The Lamy AL-star is a minimalistic, yet stylish, fountain pen. The look is similar to the all-plastic Lamy Safari, but with a metal barrel that comes in several color variants. It utilizes the Lamy T10 ink refill cartridges that, like the pen body, come in a number of different colors. A plunger style converter, the Lamy Z26, allows you to use other inks, as well.
My Lamy AL-star tends to be my letter writing and journaling pen. I purchased an Al-star with the fine point, which best suits my writing style. The nib is tough and doesn’t show signs of wear after several years of use. Ink flows smoothly and consistently, though, like many fountain pen inks, takes some time to dry. When using it, I tend to keep a blotter on hand in case I write faster than it dries, which is often.
A well placed port on either side of the pen allows a quick assessment of ink levels in the pen, a handy feature for those who write often.
When I saw this pen, I worried the barrel was thicker than I liked.
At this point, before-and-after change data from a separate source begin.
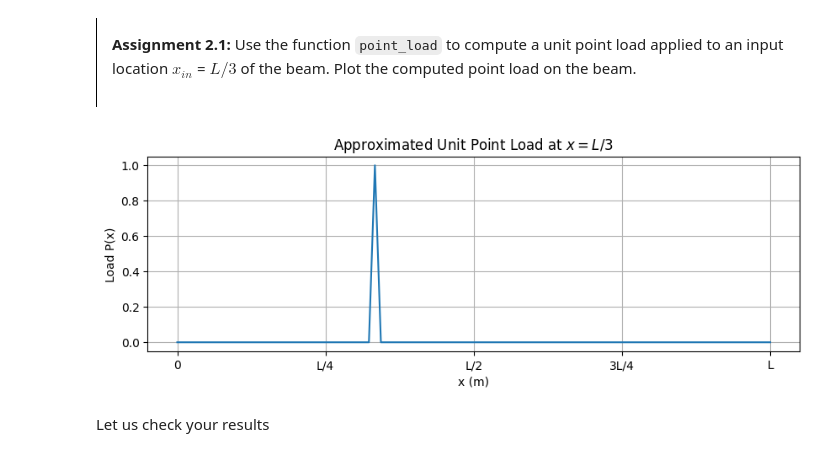
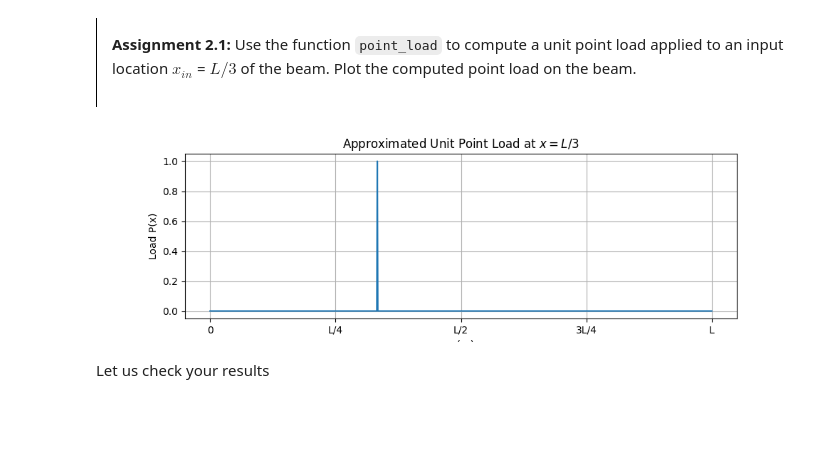
Before and after one commit to mariamsrks/MV2627_Exercises, a Jupyter notebook: Session5_Continuous_systems/session5.ipynb, the cells around one changed output. Cells and saved outputs as stored; diff of their text form; code cells hidden in the pictures; blank space fills up the shorter version.

```diff
--- a/Session5_Continuous_systems/session5.ipynb
+++ b/Session5_Continuous_systems/session5.ipynb
@@ -403,25 +401,25 @@ def point_load(L, x, x_in):
 # %%
 L= None # length of the beam
 x= None # positions along the beam
 x_in = None # position of the point load
 p = None # define a simple point load using the function point_load
 
 fig, ax = plt.subplots(figsize=(10, 3))
 # YOUR CODE HERE
 L= 1
-x= np.linspace(0, L, 100)
+x= np.linspace(0, L, 1000)
 x_in = L/3
 p = point_load(L, x, x_in)
 
 ax.plot(x, p)
 ax.set_title('Approximated Unit Point Load at $x = L/3$')
 ax.set_xlabel('x (m)')
 ax.set_ylabel('Load P(x)')
 ax.set_xticks([0, L/4, L/2, 3*L/4, L])
 ax.set_xticklabels(['0', 'L/4', 'L/2', '3L/4', 'L'])
 ax.grid(True)
 # %% [output]
-[figure, old version]
+[figure, new version]
 # %% [markdown]
 Let us check your results
 # %%
```
Also changed, not shown: parts of 8 cells of this notebook.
The beveled grip alleviates this issue and it turns out to be quite comfortable, even when writing for extended periods of time. The aluminum barrel isn’t that thick and proves to be quite light. I have, infrequently, taken this pen out with me camping or on photo shoots, and find that the aluminum barrel, while fairly thin, fares quite well. It has a couple small scratches and one tiny dent, but these do not detract from the simple elegance of the pen.
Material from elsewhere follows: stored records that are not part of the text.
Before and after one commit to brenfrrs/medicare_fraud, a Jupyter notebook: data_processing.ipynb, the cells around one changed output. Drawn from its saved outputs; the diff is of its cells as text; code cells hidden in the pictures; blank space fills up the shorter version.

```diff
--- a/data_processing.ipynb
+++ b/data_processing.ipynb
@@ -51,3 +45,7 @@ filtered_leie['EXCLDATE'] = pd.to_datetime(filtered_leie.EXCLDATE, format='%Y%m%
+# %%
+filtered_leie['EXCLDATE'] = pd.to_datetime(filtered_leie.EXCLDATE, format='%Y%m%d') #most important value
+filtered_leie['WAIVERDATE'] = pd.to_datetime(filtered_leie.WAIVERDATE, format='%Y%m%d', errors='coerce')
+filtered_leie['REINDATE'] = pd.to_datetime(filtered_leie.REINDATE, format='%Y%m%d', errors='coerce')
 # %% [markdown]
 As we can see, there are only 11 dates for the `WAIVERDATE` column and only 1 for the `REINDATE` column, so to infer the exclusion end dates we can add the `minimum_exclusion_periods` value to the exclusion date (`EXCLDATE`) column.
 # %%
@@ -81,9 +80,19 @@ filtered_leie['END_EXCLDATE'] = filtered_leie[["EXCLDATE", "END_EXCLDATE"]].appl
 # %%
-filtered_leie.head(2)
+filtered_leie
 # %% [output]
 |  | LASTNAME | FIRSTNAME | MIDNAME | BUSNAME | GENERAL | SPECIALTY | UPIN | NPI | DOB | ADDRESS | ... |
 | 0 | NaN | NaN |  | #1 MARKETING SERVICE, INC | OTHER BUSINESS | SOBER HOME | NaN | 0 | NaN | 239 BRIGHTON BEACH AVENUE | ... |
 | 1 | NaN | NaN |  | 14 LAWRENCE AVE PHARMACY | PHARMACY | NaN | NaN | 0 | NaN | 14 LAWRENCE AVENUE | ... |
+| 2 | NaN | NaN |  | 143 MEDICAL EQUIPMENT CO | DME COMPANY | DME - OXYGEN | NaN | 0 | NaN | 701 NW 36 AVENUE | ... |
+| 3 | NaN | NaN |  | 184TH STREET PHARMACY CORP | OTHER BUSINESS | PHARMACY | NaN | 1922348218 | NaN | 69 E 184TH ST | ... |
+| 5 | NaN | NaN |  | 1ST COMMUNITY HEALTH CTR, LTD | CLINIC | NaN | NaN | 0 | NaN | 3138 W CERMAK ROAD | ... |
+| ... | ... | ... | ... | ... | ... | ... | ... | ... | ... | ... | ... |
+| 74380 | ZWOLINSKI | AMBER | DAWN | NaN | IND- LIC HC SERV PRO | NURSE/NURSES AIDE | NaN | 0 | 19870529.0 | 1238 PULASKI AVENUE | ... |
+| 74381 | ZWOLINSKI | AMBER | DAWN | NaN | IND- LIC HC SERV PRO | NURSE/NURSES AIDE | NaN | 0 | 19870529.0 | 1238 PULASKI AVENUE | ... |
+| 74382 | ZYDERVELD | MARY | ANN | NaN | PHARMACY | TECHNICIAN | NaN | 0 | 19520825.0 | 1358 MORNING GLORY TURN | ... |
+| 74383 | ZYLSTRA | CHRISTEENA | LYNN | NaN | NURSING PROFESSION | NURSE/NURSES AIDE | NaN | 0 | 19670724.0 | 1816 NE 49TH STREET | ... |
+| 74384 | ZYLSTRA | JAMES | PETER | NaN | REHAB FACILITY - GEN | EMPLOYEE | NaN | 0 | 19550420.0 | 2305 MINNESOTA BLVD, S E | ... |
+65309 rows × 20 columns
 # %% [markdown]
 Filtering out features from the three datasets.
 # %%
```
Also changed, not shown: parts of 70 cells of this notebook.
The Al-star cleans easily in warm water, and I do recommend it from time to time. I’ve found that if I leave mine sitting for extended periods (say, a few weeks) the ink in the nib has a tendency to dry and clog. I recommend distilled water, particularly if you, like me, have very hard water at the tap.
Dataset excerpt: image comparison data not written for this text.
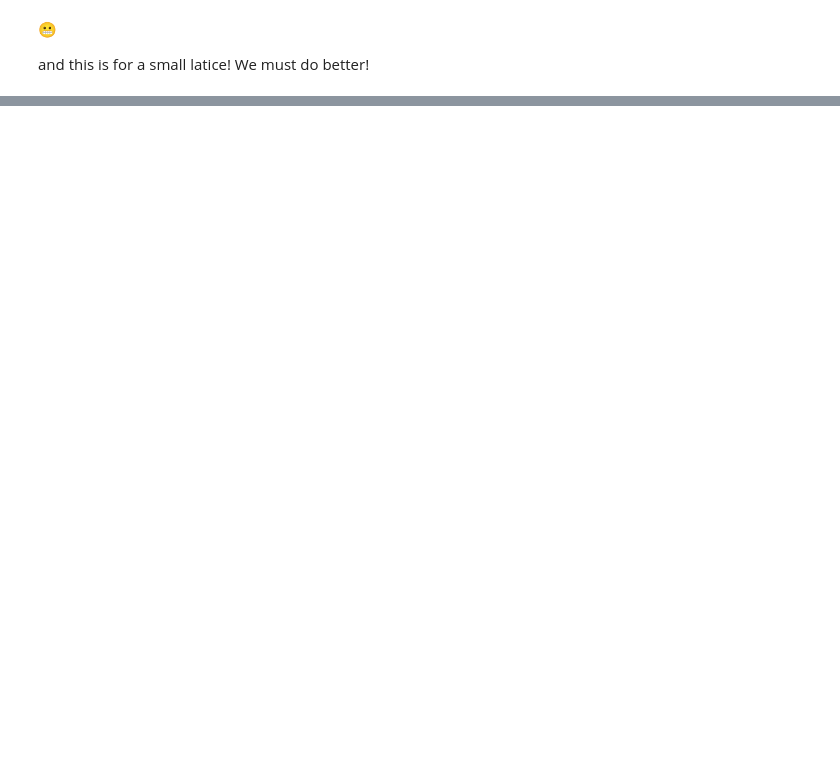
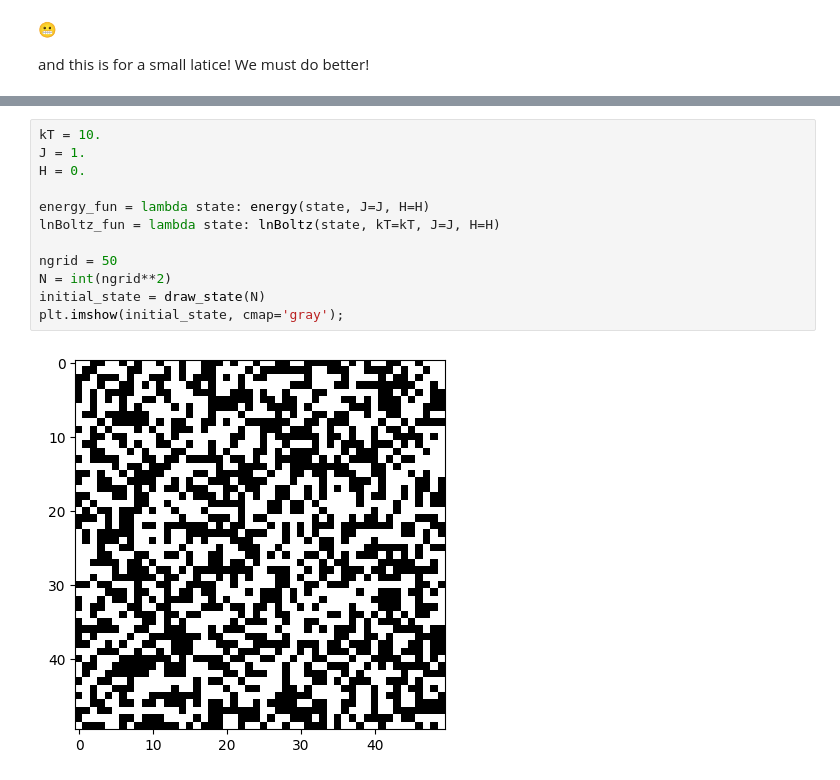
Before and after one commit to uo-phys/comp-phys-26, a Jupyter notebook: notebooks/Boltzmann and Ising (and some Metropolis).ipynb, the cells around one changed output, grey strips where cells are left out. Saved outputs shown, nothing was run; the diff lists cells and outputs as text; blank space fills up the shorter version.

Commit message:
temp update to boltz notebook

```diff
--- a/notebooks/Boltzmann and Ising (and some Metropolis).ipynb
+++ b/notebooks/Boltzmann and Ising (and some Metropolis).ipynb
@@ -179,0 +203,14 @@ and this is for a small latice!  We must do better!
+# %%
+kT = 10.
+J = 1.
+H = 0.
+
+energy_fun = lambda state: energy(state, J=J, H=H)
+lnBoltz_fun = lambda state: lnBoltz(state, kT=kT, J=J, H=H)
+
+ngrid = 50
+N = int(ngrid**2)
+initial_state = draw_state(N)
+plt.imshow(initial_state, cmap='gray');
+# %% [output]
+[figure, added]
```
Also changed, not shown: parts of 14 cells of this notebook.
Lamy, itself, is an innovative company that I hope to profile in a future article. The Lamy Al-star was my introduction to the company, and I have since purchased several more of their models, all of which I have been pleased with.